(Dataset extract Opens)

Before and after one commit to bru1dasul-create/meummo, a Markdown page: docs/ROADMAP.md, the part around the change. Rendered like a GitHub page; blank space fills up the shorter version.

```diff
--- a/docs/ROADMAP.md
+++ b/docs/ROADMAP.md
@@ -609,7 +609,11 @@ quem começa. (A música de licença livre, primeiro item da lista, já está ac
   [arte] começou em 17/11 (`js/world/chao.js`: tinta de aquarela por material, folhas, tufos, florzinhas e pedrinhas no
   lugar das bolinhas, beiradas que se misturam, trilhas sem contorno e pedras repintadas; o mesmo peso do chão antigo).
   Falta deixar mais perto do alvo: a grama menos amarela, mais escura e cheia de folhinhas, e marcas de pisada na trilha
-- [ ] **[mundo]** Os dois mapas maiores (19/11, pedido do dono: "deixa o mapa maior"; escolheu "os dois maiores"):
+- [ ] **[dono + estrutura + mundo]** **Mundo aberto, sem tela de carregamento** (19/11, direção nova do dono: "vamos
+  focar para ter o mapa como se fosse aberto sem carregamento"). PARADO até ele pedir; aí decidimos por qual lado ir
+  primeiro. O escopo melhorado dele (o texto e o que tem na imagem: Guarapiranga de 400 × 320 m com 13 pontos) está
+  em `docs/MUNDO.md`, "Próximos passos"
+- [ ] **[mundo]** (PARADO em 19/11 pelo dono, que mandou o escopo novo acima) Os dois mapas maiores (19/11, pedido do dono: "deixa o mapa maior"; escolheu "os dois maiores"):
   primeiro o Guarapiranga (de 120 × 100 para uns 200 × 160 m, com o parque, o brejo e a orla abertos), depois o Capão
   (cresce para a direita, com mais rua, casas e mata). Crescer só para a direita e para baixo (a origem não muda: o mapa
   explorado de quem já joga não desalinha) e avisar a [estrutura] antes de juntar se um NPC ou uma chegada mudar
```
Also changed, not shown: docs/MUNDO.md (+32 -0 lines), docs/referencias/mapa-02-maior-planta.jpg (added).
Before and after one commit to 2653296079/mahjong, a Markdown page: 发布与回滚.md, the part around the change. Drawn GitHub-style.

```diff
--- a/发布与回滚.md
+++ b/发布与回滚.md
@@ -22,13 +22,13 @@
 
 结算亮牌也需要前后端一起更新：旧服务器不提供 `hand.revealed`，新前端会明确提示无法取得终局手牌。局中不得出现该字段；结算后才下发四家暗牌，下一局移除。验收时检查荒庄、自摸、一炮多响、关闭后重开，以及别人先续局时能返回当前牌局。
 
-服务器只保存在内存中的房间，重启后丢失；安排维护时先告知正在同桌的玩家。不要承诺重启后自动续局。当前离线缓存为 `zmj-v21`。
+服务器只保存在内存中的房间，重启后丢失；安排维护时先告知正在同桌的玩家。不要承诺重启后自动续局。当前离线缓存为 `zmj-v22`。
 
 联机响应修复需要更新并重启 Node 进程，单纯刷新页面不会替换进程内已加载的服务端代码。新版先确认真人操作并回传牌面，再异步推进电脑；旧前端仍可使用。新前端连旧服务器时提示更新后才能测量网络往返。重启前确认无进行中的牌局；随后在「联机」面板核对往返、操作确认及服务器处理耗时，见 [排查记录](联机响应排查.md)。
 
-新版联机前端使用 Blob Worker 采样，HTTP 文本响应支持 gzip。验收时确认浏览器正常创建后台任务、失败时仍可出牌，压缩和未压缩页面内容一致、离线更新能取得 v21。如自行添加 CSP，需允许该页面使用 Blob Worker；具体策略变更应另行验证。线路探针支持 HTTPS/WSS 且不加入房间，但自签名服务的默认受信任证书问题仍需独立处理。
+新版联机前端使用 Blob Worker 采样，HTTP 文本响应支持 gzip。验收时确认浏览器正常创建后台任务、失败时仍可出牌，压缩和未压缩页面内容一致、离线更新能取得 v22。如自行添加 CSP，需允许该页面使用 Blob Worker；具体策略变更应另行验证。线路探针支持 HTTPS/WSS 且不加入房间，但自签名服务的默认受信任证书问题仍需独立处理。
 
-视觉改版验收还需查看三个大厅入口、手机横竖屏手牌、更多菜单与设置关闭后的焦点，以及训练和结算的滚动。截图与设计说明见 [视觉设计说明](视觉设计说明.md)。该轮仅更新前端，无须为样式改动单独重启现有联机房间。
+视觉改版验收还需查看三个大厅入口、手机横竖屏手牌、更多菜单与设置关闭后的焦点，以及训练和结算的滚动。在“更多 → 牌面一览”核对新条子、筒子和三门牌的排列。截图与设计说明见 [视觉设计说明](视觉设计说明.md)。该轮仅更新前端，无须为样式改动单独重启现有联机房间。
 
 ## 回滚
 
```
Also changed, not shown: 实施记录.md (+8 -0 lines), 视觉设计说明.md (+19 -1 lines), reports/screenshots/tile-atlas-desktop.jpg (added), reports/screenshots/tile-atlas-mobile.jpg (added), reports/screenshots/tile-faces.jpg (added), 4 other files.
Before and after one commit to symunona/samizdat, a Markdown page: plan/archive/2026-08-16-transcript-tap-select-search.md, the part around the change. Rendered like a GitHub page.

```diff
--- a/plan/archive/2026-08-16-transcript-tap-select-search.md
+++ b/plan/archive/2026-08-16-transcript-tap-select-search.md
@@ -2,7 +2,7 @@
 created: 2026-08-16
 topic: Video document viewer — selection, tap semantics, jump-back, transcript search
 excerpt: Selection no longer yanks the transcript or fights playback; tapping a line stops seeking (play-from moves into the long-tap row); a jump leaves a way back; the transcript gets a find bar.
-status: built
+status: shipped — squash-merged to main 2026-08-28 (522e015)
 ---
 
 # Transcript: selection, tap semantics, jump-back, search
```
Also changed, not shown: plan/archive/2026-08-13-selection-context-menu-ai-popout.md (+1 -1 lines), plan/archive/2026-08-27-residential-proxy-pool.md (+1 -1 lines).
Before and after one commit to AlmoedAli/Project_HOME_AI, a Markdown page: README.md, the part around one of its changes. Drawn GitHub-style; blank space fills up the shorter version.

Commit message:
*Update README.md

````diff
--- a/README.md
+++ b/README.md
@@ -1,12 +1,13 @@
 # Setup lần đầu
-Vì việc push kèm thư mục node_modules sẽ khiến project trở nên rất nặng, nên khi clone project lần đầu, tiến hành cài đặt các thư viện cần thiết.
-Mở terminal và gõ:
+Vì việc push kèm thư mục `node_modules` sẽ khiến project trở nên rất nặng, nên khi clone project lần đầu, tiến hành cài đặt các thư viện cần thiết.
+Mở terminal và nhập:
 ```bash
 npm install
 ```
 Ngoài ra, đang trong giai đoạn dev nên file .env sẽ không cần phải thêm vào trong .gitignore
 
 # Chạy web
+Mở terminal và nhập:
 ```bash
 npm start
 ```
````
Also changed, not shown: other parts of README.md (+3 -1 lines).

(Dataset extract Closes)

- [Work order]:
Your answer should be the data above, retyped in full and unaltered.

- [Response]:
Before and after one commit to bru1dasul-create/meummo, a Markdown page: docs/ROADMAP.md, the part around the change. Rendered like a GitHub page; blank space fills up the shorter version.

```diff
--- a/docs/ROADMAP.md
+++ b/docs/ROADMAP.md
@@ -609,7 +609,11 @@ quem começa. (A música de licença livre, primeiro item da lista, já está ac
   [arte] começou em 17/11 (`js/world/chao.js`: tinta de aquarela por material, folhas, tufos, florzinhas e pedrinhas no
   lugar das bolinhas, beiradas que se misturam, trilhas sem contorno e pedras repintadas; o mesmo peso do chão antigo).
   Falta deixar mais perto do alvo: a grama menos amarela, mais escura e cheia de folhinhas, e marcas de pisada na trilha
-- [ ] **[mundo]** Os dois mapas maiores (19/11, pedido do dono: "deixa o mapa maior"; escolheu "os dois maiores"):
+- [ ] **[dono + estrutura + mundo]** **Mundo aberto, sem tela de carregamento** (19/11, direção nova do dono: "vamos
+  focar para ter o mapa como se fosse aberto sem carregamento"). PARADO até ele pedir; aí decidimos por qual lado ir
+  primeiro. O escopo melhorado dele (o texto e o que tem na imagem: Guarapiranga de 400 × 320 m com 13 pontos) está
+  em `docs/MUNDO.md`, "Próximos passos"
+- [ ] **[mundo]** (PARADO em 19/11 pelo dono, que mandou o escopo novo acima) Os dois mapas maiores (19/11, pedido do dono: "deixa o mapa maior"; escolheu "os dois maiores"):
   primeiro o Guarapiranga (de 120 × 100 para uns 200 × 160 m, com o parque, o brejo e a orla abertos), depois o Capão
   (cresce para a direita, com mais rua, casas e mata). Crescer só para a direita e para baixo (a origem não muda: o mapa
   explorado de quem já joga não desalinha) e avisar a [estrutura] antes de juntar se um NPC ou uma chegada mudar
```
Also changed, not shown: docs/MUNDO.md (+32 -0 lines), docs/referencias/mapa-02-maior-planta.jpg (added).
Before and after one commit to 2653296079/mahjong, a Markdown page: 发布与回滚.md, the part around the change. Drawn GitHub-style.

```diff
--- a/发布与回滚.md
+++ b/发布与回滚.md
@@ -22,13 +22,13 @@
 
 结算亮牌也需要前后端一起更新：旧服务器不提供 `hand.revealed`，新前端会明确提示无法取得终局手牌。局中不得出现该字段；结算后才下发四家暗牌，下一局移除。验收时检查荒庄、自摸、一炮多响、关闭后重开，以及别人先续局时能返回当前牌局。
 
-服务器只保存在内存中的房间，重启后丢失；安排维护时先告知正在同桌的玩家。不要承诺重启后自动续局。当前离线缓存为 `zmj-v21`。
+服务器只保存在内存中的房间，重启后丢失；安排维护时先告知正在同桌的玩家。不要承诺重启后自动续局。当前离线缓存为 `zmj-v22`。
 
 联机响应修复需要更新并重启 Node 进程，单纯刷新页面不会替换进程内已加载的服务端代码。新版先确认真人操作并回传牌面，再异步推进电脑；旧前端仍可使用。新前端连旧服务器时提示更新后才能测量网络往返。重启前确认无进行中的牌局；随后在「联机」面板核对往返、操作确认及服务器处理耗时，见 [排查记录](联机响应排查.md)。
 
-新版联机前端使用 Blob Worker 采样，HTTP 文本响应支持 gzip。验收时确认浏览器正常创建后台任务、失败时仍可出牌，压缩和未压缩页面内容一致、离线更新能取得 v21。如自行添加 CSP，需允许该页面使用 Blob Worker；具体策略变更应另行验证。线路探针支持 HTTPS/WSS 且不加入房间，但自签名服务的默认受信任证书问题仍需独立处理。
+新版联机前端使用 Blob Worker 采样，HTTP 文本响应支持 gzip。验收时确认浏览器正常创建后台任务、失败时仍可出牌，压缩和未压缩页面内容一致、离线更新能取得 v22。如自行添加 CSP，需允许该页面使用 Blob Worker；具体策略变更应另行验证。线路探针支持 HTTPS/WSS 且不加入房间，但自签名服务的默认受信任证书问题仍需独立处理。
 
-视觉改版验收还需查看三个大厅入口、手机横竖屏手牌、更多菜单与设置关闭后的焦点，以及训练和结算的滚动。截图与设计说明见 [视觉设计说明](视觉设计说明.md)。该轮仅更新前端，无须为样式改动单独重启现有联机房间。
+视觉改版验收还需查看三个大厅入口、手机横竖屏手牌、更多菜单与设置关闭后的焦点，以及训练和结算的滚动。在“更多 → 牌面一览”核对新条子、筒子和三门牌的排列。截图与设计说明见 [视觉设计说明](视觉设计说明.md)。该轮仅更新前端，无须为样式改动单独重启现有联机房间。
 
 ## 回滚
 
```
Also changed, not shown: 实施记录.md (+8 -0 lines), 视觉设计说明.md (+19 -1 lines), reports/screenshots/tile-atlas-desktop.jpg (added), reports/screenshots/tile-atlas-mobile.jpg (added), reports/screenshots/tile-faces.jpg (added), 4 other files.
Before and after one commit to symunona/samizdat, a Markdown page: plan/archive/2026-08-16-transcript-tap-select-search.md, the part around the change. Rendered like a GitHub page.

```diff
--- a/plan/archive/2026-08-16-transcript-tap-select-search.md
+++ b/plan/archive/2026-08-16-transcript-tap-select-search.md
@@ -2,7 +2,7 @@
 created: 2026-08-16
 topic: Video document viewer — selection, tap semantics, jump-back, transcript search
 excerpt: Selection no longer yanks the transcript or fights playback; tapping a line stops seeking (play-from moves into the long-tap row); a jump leaves a way back; the transcript gets a find bar.
-status: built
+status: shipped — squash-merged to main 2026-08-28 (522e015)
 ---
 
 # Transcript: selection, tap semantics, jump-back, search
```
Also changed, not shown: plan/archive/2026-08-13-selection-context-menu-ai-popout.md (+1 -1 lines), plan/archive/2026-08-27-residential-proxy-pool.md (+1 -1 lines).
Before and after one commit to AlmoedAli/Project_HOME_AI, a Markdown page: README.md, the part around one of its changes. Drawn GitHub-style; blank space fills up the shorter version.

Commit message:
*Update README.md

````diff
--- a/README.md
+++ b/README.md
@@ -1,12 +1,13 @@
 # Setup lần đầu
-Vì việc push kèm thư mục node_modules sẽ khiến project trở nên rất nặng, nên khi clone project lần đầu, tiến hành cài đặt các thư viện cần thiết.
-Mở terminal và gõ:
+Vì việc push kèm thư mục `node_modules` sẽ khiến project trở nên rất nặng, nên khi clone project lần đầu, tiến hành cài đặt các thư viện cần thiết.
+Mở terminal và nhập:
 ```bash
 npm install
 ```
 Ngoài ra, đang trong giai đoạn dev nên file .env sẽ không cần phải thêm vào trong .gitignore
 
 # Chạy web
+Mở terminal và nhập:
 ```bash
 npm start
 ```
````
Also changed, not shown: other parts of README.md (+3 -1 lines).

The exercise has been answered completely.